[Task goal]:
Quote the material below exactly as written, from the first line to the line that holds "- Record agency", endpoints included.

################

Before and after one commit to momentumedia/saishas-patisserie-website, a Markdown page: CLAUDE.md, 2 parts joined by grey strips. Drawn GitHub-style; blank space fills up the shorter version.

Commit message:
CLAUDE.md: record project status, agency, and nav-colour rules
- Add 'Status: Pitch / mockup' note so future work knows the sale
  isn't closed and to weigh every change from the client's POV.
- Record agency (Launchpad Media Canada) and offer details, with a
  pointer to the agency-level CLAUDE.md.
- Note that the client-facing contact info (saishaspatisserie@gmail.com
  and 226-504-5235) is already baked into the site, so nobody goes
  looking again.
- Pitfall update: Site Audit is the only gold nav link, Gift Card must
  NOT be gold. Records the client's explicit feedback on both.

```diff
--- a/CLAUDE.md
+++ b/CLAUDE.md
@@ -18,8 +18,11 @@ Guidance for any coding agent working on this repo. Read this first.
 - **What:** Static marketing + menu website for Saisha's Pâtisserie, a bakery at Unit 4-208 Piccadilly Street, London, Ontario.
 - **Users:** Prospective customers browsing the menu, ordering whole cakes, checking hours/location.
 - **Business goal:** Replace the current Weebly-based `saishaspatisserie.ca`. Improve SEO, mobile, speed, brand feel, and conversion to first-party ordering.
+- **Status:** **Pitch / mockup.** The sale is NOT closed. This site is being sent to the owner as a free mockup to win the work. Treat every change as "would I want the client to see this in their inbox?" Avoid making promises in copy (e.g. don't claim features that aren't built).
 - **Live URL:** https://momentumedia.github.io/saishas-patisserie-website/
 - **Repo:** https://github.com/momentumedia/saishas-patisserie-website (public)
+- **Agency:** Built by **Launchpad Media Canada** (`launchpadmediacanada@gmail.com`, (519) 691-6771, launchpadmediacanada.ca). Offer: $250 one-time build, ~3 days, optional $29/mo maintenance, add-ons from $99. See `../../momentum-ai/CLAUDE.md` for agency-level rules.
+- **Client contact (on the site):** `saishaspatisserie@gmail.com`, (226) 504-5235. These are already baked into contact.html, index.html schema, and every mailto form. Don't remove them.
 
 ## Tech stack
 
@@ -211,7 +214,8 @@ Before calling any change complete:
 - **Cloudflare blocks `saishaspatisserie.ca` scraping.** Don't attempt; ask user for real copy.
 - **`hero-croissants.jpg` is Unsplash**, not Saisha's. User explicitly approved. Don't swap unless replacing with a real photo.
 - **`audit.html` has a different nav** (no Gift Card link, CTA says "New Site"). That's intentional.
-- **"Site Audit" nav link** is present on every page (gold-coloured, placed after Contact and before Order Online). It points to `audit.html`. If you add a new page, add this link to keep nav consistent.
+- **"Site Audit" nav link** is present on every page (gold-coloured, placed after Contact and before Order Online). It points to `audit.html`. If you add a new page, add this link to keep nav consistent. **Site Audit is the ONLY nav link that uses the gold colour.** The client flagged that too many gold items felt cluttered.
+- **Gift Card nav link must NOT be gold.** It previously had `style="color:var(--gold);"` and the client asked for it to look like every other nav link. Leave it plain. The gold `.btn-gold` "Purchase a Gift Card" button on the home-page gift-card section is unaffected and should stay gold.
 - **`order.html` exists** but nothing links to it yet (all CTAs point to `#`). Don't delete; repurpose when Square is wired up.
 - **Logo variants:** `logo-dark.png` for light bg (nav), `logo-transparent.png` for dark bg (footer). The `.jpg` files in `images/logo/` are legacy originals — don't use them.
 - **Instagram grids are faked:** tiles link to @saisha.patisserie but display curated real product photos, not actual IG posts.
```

################

[Exercise response]:
Before and after one commit to momentumedia/saishas-patisserie-website, a Markdown page: CLAUDE.md, 2 parts joined by grey strips. Drawn GitHub-style; blank space fills up the shorter version.

Commit message:
CLAUDE.md: record project status, agency, and nav-colour rules
- Add 'Status: Pitch / mockup' note so future work knows the sale
  isn't closed and to weigh every change from the client's POV.
- Record agency (Launchpad Media Canada) and offer details, with a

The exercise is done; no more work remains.